What's more, the difference in GCSE performance between disadvantaged and non-disadvantaged pupils was greatest for white British (32 percentage points) and Irish (46 percentage points) teenagers, while the gap for Chinese and Bangladeshi students was far smaller at three percentage points and nine percentage points respectively.
Researchers also found that disadvantaged girls tended to perform better than disadvantaged boys, with an average attainment gap of eight percentage points. Black Caribbean boys had the greatest attainment gap - falling 17 percentage points behind in GCSE performance.
They said the difference in attainment between the ethnic groups was likely to be because of improvement in urban schools, cultural attitudes and targeted funds for education in certain communities.
The Sutton Trust is now calling on the Government to consider incentivising well-qualified teachers and to support highly able pupils from disadvantaged backgrounds.
They also urged schools to implement targeted improvement programmes for students particularly at risk of falling behind - such as white working class children - and to create more opportunities for disadvantaged ethnic groups to supplement core lessons.
Sir Peter Lampl, chairman of the Sutton Trust and of the Education Endowment Foundation, said it was "particularly concerning" that white working class pupils still perform badly.
"The fact that Indian, Bangladeshi and Chinese pupils from poor homes are performing better than the national average is in itself a great achievement.
"This may reflect a strong cultural appreciation of education from which we can all learn. But it is worrying that there is such a disparity in the achievement of different ethnic groups at GCSE and particularly concerning that white working class boys and girls continue to perform so poorly.
"Harnessing that same will to learn that we see in many ethnic minority groups in white working class communities should be a part of the solution to the low attainment of many boys and girls. We need a more concerted effort with white working class boys, in particular.
"This should ensure that every pupil, regardless of family income, gender or ethnicity has the chance to succeed."
A Department for Education spokeswoman said that education was "at the heart" of their ambition to make the country one that "works for everyone".

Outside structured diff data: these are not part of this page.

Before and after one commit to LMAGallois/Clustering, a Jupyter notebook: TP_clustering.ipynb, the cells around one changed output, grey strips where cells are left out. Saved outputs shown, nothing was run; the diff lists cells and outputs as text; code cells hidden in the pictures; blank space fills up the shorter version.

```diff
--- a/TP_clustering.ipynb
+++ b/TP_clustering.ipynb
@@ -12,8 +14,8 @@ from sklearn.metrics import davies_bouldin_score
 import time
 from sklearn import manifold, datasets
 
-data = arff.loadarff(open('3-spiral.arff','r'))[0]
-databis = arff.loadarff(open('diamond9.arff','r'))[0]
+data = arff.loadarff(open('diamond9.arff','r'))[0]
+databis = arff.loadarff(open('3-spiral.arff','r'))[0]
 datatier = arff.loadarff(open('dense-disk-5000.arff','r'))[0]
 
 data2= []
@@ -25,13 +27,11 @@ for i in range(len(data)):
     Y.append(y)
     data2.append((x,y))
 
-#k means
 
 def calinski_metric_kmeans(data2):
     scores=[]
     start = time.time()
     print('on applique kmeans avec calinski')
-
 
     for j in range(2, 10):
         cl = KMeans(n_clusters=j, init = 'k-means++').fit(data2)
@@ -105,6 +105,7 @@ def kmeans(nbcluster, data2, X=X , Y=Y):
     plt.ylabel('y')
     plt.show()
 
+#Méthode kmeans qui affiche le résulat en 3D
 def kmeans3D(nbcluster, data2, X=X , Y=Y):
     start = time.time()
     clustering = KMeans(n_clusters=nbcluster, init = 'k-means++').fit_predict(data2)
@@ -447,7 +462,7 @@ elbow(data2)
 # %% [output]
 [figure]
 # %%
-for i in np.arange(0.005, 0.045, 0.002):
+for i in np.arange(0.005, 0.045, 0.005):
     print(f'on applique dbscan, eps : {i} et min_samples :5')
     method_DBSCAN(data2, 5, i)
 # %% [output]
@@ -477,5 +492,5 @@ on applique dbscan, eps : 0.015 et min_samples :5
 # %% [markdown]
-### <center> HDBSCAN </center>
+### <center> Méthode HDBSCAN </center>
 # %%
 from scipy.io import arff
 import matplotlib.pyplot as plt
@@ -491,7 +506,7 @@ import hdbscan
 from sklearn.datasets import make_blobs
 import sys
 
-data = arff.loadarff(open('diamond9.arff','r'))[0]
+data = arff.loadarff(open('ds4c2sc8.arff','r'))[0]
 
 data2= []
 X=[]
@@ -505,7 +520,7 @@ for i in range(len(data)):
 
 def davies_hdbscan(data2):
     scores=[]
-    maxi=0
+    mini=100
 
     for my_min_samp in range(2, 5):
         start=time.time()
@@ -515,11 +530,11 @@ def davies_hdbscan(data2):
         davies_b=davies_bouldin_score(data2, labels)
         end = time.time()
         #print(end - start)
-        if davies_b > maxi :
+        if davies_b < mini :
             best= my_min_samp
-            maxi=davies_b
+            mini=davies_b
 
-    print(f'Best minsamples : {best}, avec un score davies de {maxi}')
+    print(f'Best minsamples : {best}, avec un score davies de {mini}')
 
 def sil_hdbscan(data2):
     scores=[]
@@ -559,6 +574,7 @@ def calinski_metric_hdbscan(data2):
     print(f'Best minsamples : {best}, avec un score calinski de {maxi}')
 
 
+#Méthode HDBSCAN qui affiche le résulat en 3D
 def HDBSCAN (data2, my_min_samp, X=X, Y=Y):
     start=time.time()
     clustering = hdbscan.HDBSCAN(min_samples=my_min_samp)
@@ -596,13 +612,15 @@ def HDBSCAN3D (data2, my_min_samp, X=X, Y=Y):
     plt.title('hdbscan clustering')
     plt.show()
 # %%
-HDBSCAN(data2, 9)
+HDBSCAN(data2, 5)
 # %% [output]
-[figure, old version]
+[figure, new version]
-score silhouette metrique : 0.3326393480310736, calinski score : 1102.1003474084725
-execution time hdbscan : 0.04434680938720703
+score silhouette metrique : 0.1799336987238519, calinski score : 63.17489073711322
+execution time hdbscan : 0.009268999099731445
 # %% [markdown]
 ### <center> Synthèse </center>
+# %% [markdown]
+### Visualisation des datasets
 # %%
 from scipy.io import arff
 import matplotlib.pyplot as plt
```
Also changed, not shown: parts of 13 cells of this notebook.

"Thanks to the Government's reforms over the last six years, more than 1.4 million more children are in schools that are rated good or outstanding than in 2010.
"This year alone we are investing £2.5 billion through the pupil premium to tackle educational inequality, and the attainment gap is narrowing at primary and secondary level through our measures to improve reading and maths skills.
"But we know there is more to do, and that's precisely why we have set out plans to make more good school places available, to more parents, in more parts of the country - including scrapping the ban on new grammar school places, and harnessing the resources and expertise of universities, independent and faith schools.
"We know that grammar schools have a track record of closing the attainment gap between children on free school meals and their better off classmates, and 99% of grammars schools are rated good or outstanding.
"We want all children, whatever their background, to be able to go as far as their talents will take them."